Content revision data =>
..............................
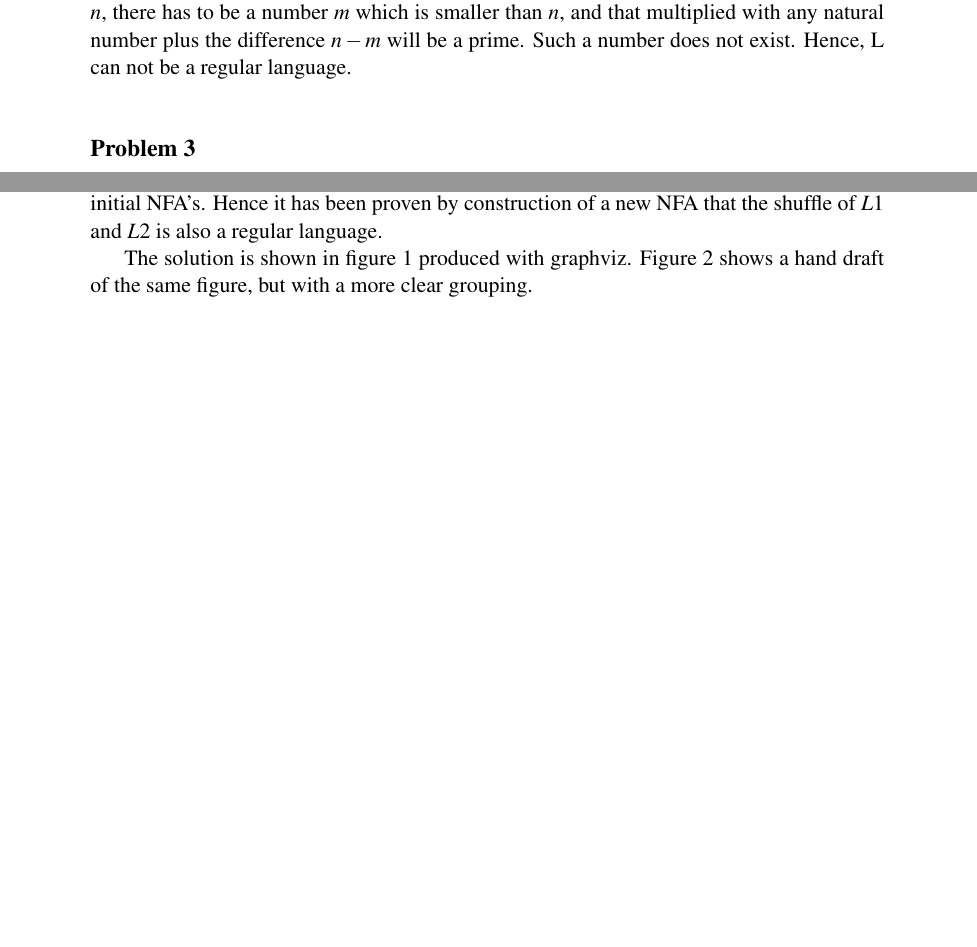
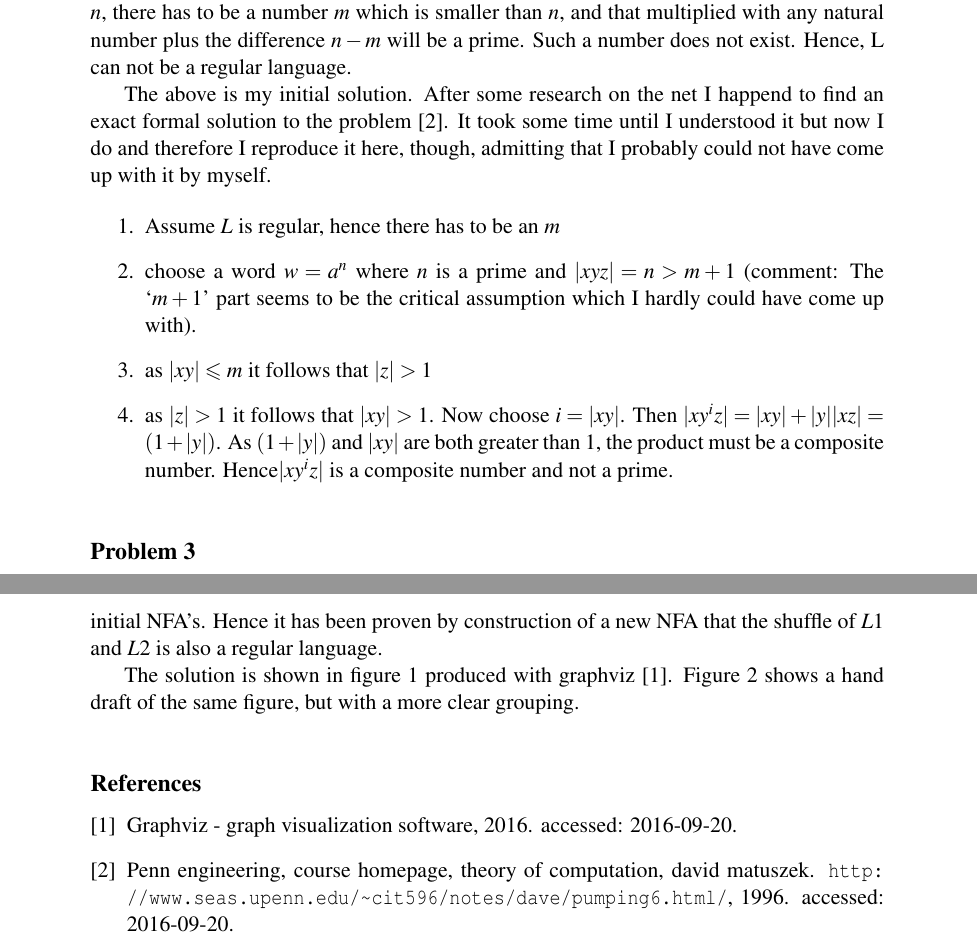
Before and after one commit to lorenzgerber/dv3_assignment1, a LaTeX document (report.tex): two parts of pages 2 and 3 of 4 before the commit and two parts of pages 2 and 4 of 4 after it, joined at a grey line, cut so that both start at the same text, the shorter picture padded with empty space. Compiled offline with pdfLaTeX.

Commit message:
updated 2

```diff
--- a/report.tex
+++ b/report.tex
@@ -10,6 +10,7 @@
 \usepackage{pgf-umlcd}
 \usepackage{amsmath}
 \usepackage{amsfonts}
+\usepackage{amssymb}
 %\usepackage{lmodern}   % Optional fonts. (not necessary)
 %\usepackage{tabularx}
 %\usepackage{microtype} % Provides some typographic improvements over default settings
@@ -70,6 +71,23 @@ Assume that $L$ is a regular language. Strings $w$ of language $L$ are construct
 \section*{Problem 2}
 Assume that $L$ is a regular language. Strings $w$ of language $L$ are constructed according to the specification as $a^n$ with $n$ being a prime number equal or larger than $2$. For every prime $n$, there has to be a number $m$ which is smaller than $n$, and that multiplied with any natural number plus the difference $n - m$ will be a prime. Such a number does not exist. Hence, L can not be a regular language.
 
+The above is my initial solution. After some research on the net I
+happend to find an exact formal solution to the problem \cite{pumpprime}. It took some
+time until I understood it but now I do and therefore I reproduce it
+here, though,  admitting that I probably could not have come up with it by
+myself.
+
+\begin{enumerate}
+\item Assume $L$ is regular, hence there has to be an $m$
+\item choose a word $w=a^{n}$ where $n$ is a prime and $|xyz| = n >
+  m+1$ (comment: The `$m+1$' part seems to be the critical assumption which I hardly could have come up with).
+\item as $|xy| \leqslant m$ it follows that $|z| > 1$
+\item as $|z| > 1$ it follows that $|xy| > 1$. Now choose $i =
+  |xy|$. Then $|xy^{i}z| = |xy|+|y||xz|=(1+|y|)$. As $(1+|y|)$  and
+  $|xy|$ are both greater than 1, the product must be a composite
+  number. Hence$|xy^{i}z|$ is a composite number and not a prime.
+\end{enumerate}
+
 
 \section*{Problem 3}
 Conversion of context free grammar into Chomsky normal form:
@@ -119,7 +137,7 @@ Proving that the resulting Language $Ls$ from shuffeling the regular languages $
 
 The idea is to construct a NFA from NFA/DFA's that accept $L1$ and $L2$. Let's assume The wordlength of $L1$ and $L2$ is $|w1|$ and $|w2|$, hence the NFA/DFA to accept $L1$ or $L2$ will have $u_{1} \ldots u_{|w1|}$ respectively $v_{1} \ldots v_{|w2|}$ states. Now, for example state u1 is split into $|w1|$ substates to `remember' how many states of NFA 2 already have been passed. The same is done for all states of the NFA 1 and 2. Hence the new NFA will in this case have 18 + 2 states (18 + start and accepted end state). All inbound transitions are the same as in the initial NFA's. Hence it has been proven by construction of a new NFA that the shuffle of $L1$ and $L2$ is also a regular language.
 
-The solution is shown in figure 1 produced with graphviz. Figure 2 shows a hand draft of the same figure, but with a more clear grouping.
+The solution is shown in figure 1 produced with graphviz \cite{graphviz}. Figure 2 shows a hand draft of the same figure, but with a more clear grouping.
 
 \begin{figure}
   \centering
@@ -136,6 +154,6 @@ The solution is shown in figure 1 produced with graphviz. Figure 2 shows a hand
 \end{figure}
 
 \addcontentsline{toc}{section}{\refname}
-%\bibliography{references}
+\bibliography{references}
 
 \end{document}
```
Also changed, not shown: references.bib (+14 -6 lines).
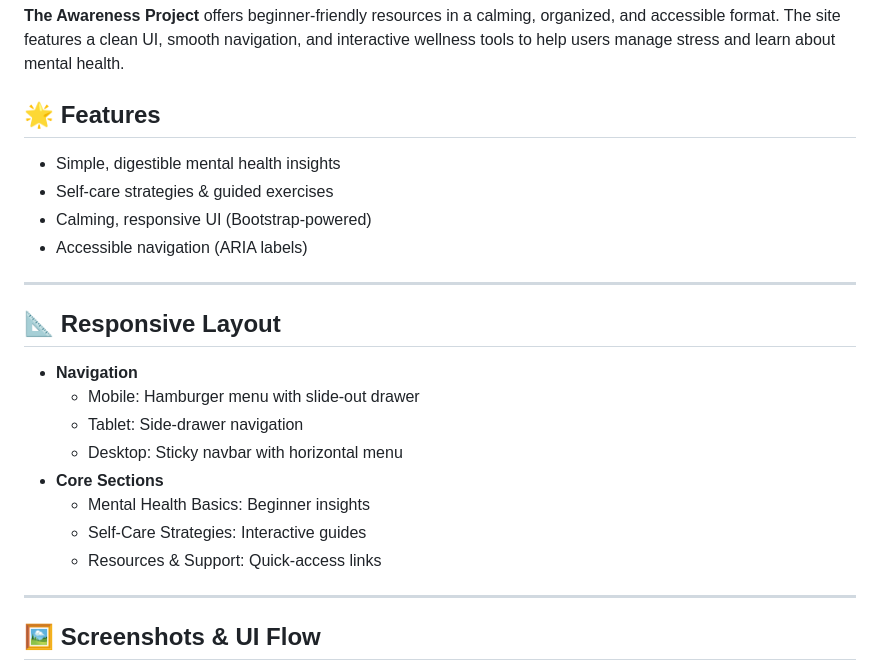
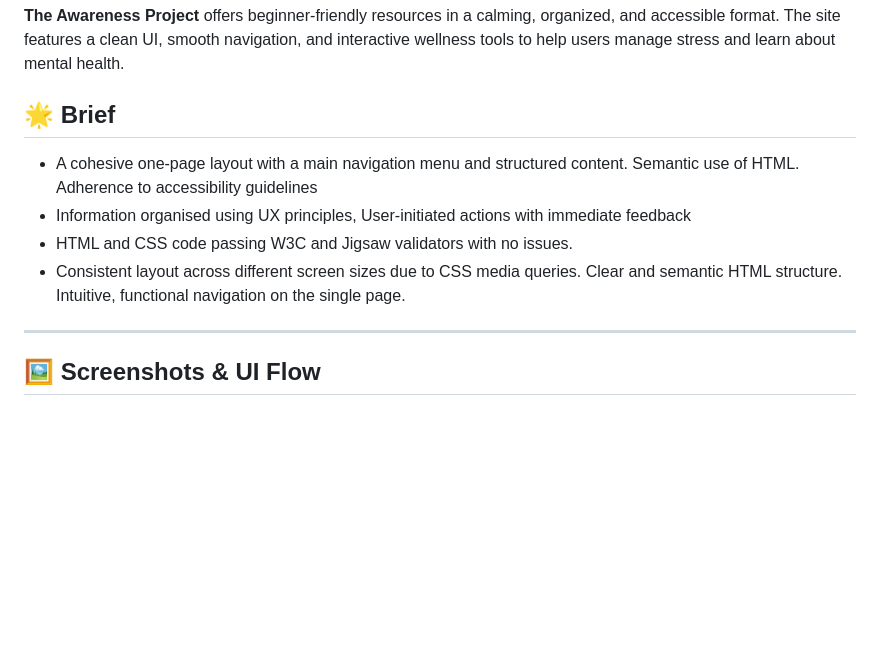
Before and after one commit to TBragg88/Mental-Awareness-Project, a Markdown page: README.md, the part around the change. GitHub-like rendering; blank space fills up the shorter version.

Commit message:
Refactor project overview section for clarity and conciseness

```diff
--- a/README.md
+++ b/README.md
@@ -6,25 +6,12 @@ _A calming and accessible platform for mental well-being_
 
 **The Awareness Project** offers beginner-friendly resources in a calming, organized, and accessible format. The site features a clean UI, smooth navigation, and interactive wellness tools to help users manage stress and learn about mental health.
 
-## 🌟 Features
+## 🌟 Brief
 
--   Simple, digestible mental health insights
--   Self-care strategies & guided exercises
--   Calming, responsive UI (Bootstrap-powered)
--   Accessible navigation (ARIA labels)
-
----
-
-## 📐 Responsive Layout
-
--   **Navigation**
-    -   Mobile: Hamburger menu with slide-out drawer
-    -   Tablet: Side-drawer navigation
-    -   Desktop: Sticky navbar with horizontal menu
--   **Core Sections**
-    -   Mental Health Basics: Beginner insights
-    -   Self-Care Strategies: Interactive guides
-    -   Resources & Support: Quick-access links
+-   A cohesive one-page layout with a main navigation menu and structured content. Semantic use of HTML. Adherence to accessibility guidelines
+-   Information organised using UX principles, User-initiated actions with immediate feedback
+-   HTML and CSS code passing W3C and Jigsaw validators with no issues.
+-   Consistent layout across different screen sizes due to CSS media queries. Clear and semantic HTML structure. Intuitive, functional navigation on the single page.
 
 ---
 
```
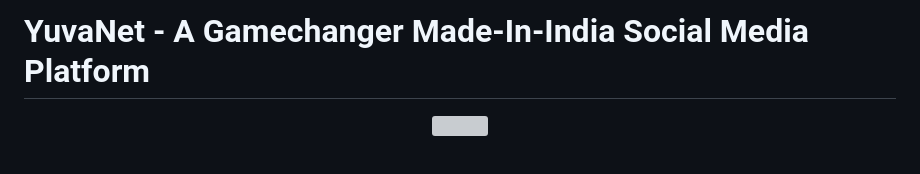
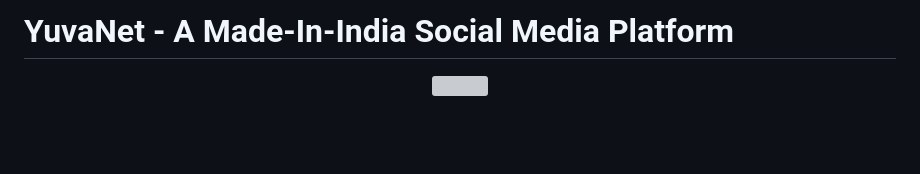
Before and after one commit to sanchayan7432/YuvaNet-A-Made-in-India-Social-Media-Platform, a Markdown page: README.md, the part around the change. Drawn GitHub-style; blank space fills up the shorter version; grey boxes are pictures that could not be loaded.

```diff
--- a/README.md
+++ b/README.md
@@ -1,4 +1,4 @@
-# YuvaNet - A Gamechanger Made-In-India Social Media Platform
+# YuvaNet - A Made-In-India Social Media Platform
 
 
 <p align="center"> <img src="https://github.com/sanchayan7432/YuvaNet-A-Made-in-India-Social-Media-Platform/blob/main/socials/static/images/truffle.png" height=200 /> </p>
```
..............................
YOUR OBJECTIVE =>
Locate the word "solution" in the data above. Copy every line carrying it.

ANSWER BOX =>
+The above is my initial solution. After some research on the net I
+happend to find an exact formal solution to the problem \cite{pumpprime}. It took some
-The solution is shown in figure 1 produced with graphviz. Figure 2 shows a hand draft of the same figure, but with a more clear grouping.
+The solution is shown in figure 1 produced with graphviz \cite{graphviz}. Figure 2 shows a hand draft of the same figure, but with a more clear grouping.
@@ -136,6 +154,6 @@ The solution is shown in figure 1 produced with graphviz. Figure 2 shows a hand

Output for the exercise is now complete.